■ **Exercise directions**
Isolate every line in the data with the string "family" and copy it.
···
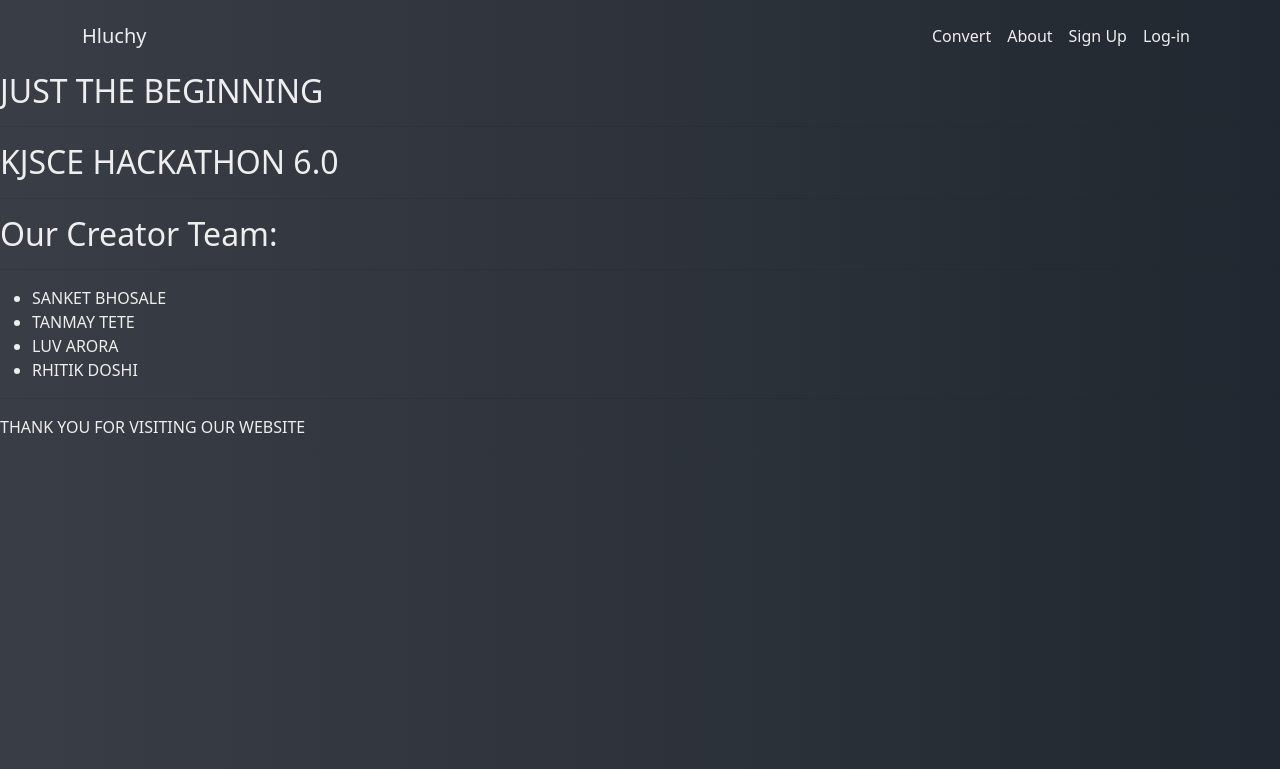
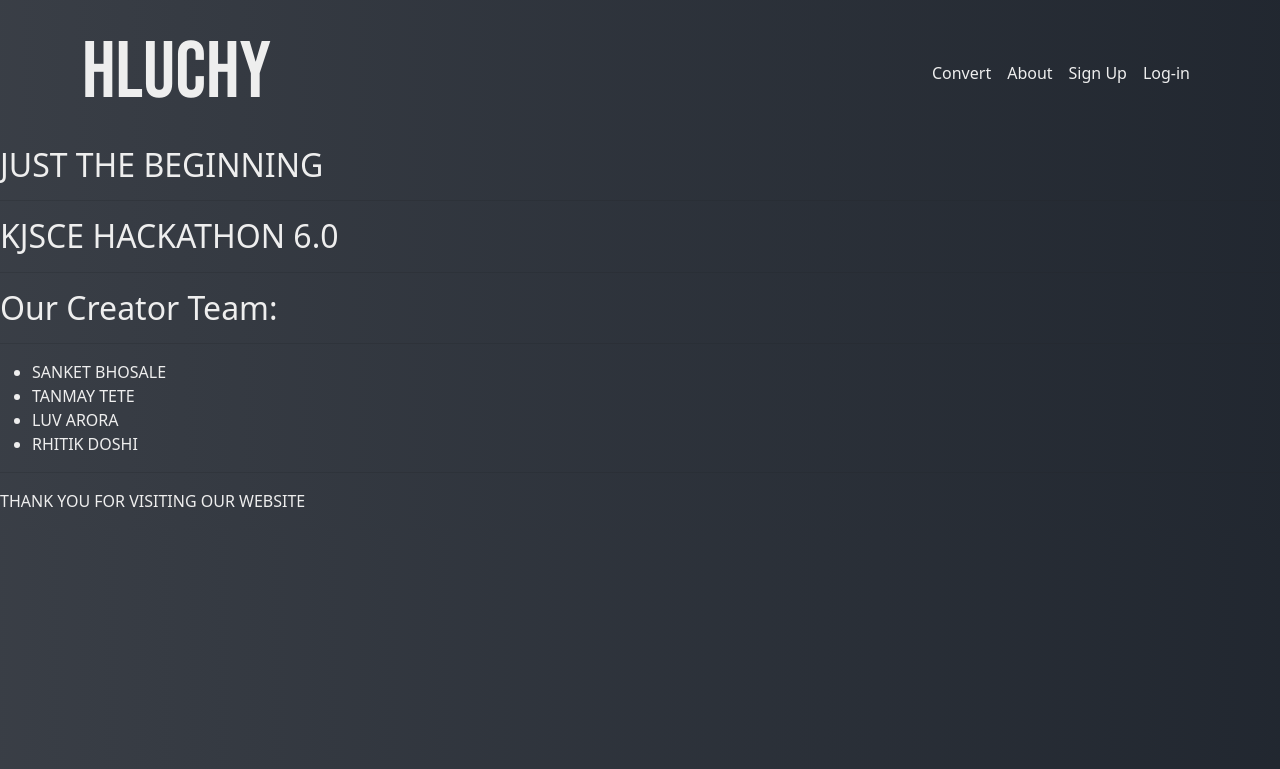
Before and after one commit to LuvArora-coder/Hluchy, a Django app: page /about/ in a window 1280 px wide. Shown: the top 769 px of the page. Run offline with Django 4.2, Linux system fonts and the light colour scheme.

Commit message:
tries xframe

```diff
--- a/static/css/style.css
+++ b/static/css/style.css
@@ -1,5 +1,5 @@
 html {
-    font-family: 'Roboto', sans-serif !important;
+    font-family: 'Open Sans', sans-serif;
 }
 
 #navbar {
@@ -92,3 +92,9 @@ h2 {
     margin: auto;
     font-size: 30px;
 }
+
+.brand-name{
+    font-family: 'Bebas Neue', cursive;
+    font-size: 80px !important;
+
+}
--- a/templates/base.html
+++ b/templates/base.html
@@ -8,7 +8,10 @@
     <link rel="preconnect" href="https://fonts.googleapis.com">
     <link rel="preconnect" href="https://fonts.gstatic.com" crossorigin>
     <link
-      href="https://fonts.googleapis.com/css2?family=Roboto:wght@100&display=swap"
+      href="https://fonts.googleapis.com/css2?family=Open+Sans:wght@300&family=Roboto:wght@100&display=swap"
+      rel="stylesheet">
+    <link
+      href="https://fonts.googleapis.com/css2?family=Bebas+Neue&display=swap"
       rel="stylesheet">
     <link rel="stylesheet" href="{% static 'css/style.css' %}">
     <link
@@ -39,7 +42,7 @@
 
       <nav id="navbar" class="navbar navbar-expand-lg">
         <div class="container">
-          <a class="navbar-brand" href="#">Hluchy</a>
+          <a class="navbar-brand brand-name" href="#">Hluchy</a>
           <div class="navbar" id="navbarNavTabs">
             <div class="navbar-nav nav">
               <a class="nav-link" href="/convert"
--- a/templates/home.html
+++ b/templates/home.html
@@ -1,7 +1,5 @@
 {% extends 'base.html' %}
 {% load static %}
-
-
 {% block content %}
 <div class = "d-flex flex-column justify-content-center align-items-center">
 
@@ -15,4 +13,5 @@
 		</a>
 	</div>
 </div>
+
 {% endblock %}
--- a/templates/index.html
+++ b/templates/index.html
@@ -10,6 +10,7 @@
     <link rel='stylesheet' type='text/css' media='screen' href="{% static 'css/main.css' %}">
 </head>
 <body>
+    <div class="divID">
 
     <button id="join-btn">Join Stream</button>
 
@@ -22,7 +23,7 @@
             <button id="camera-btn">Camera on</button>
         </div>
     </div>
-
+</div>
 </body>
 <!-- <script src="https://download.agora.io/sdk/release/AgoraRTC_N.js"></script> -->
 <script src="{% static 'js/AgoraRTC_N-4.11.0.js' %}"></script>
```
Also changed, not shown: templates/animation.html (+6 -1 lines).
···
■ **Solution to this exercise**
-    font-family: 'Roboto', sans-serif !important;
+    font-family: 'Open Sans', sans-serif;
+    font-family: 'Bebas Neue', cursive;
-      href="https://fonts.googleapis.com/css2?family=Roboto:wght@100&display=swap"
+      href="https://fonts.googleapis.com/css2?family=Open+Sans:wght@300&family=Roboto:wght@100&display=swap"
+      href="https://fonts.googleapis.com/css2?family=Bebas+Neue&display=swap"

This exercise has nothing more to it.